If one of your employees has a “typical” discrimination or sexual-harassment claim, the EEOC may investigate and not do much more, especially if your employee has an attorney. The EEOC will view that situation as one in which your employee has access to the courts.
If an employee without an attorney shows up at the EEOC complaining, the EEOC is likely to take an interest.

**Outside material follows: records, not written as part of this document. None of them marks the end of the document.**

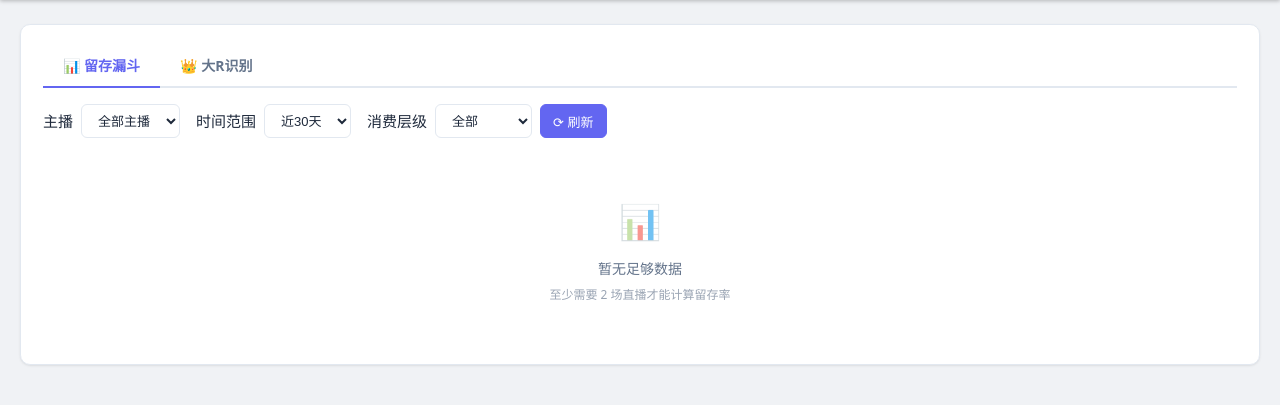
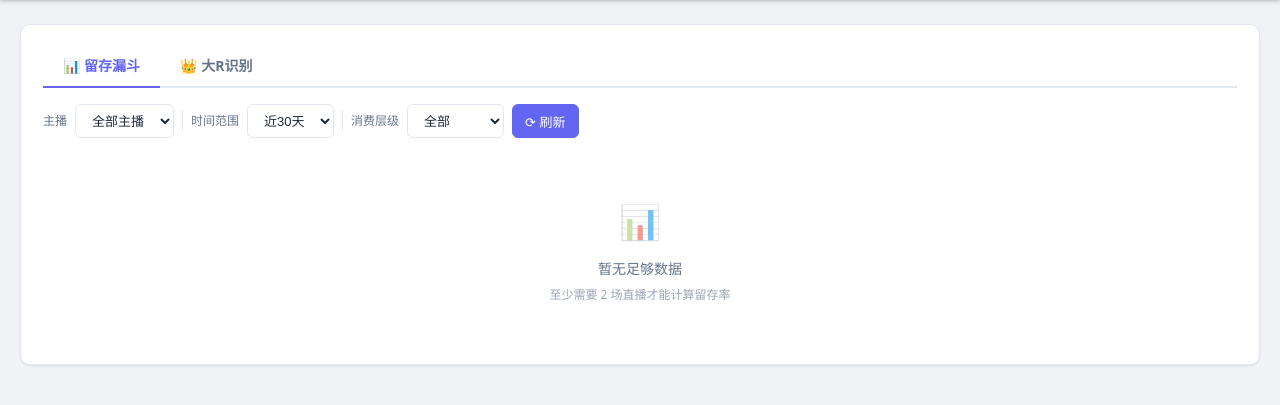
Before and after one commit to opedium/Barra, a Flask app: page /analytics in a window 1280 px wide. Shown: the part 58-463 px from the top of the page. Run offline with Flask 3, Linux system fonts and the light colour scheme; the visitor is signed in with stand-in values (Sample User, id 1); data that the repository does not hold is empty.

Commit message:
fix(analytics): add missing threshold-label and filter-divider CSS

```diff
--- a/templates/analytics.html
+++ b/templates/analytics.html
@@ -53,6 +53,17 @@
     transition: transform var(--transition-fast);
 }
 .silent-whale-card:hover { transform: translateX(4px); }
+
+/* Filter bar helpers (shared with leaderboard) */
+.filter-divider {
+    display: inline-block; width: 1px; height: 22px;
+    background: var(--border); flex-shrink: 0;
+}
+.threshold-label {
+    font-size: 12px; color: var(--text-muted);
+    font-weight: 500; white-space: nowrap;
+}
+
 .silent-whale-card .sw-avatar {
     width: 36px; height: 36px; border-radius: 50%;
     background: var(--danger);
```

This is especially true if the complaints involve more unique issues like Americans with Disabilities Act coverage, reasonable accommodations,or pregnancy accommodation.
So what are some ways in which you can remain compliant in 2013? Thanks for Eric B. Meyer from the Employment Law Blog, we have the following tips…
See that similarly-situated employees are being treated equally, especially when it comes to compensation.
Update job descriptions and review hiring tests to make sure that everything is job-related.
Schedule some anti-harassment training for your employees, making sure that they know how to alert you to problems in the workplace — before going to the EEOC.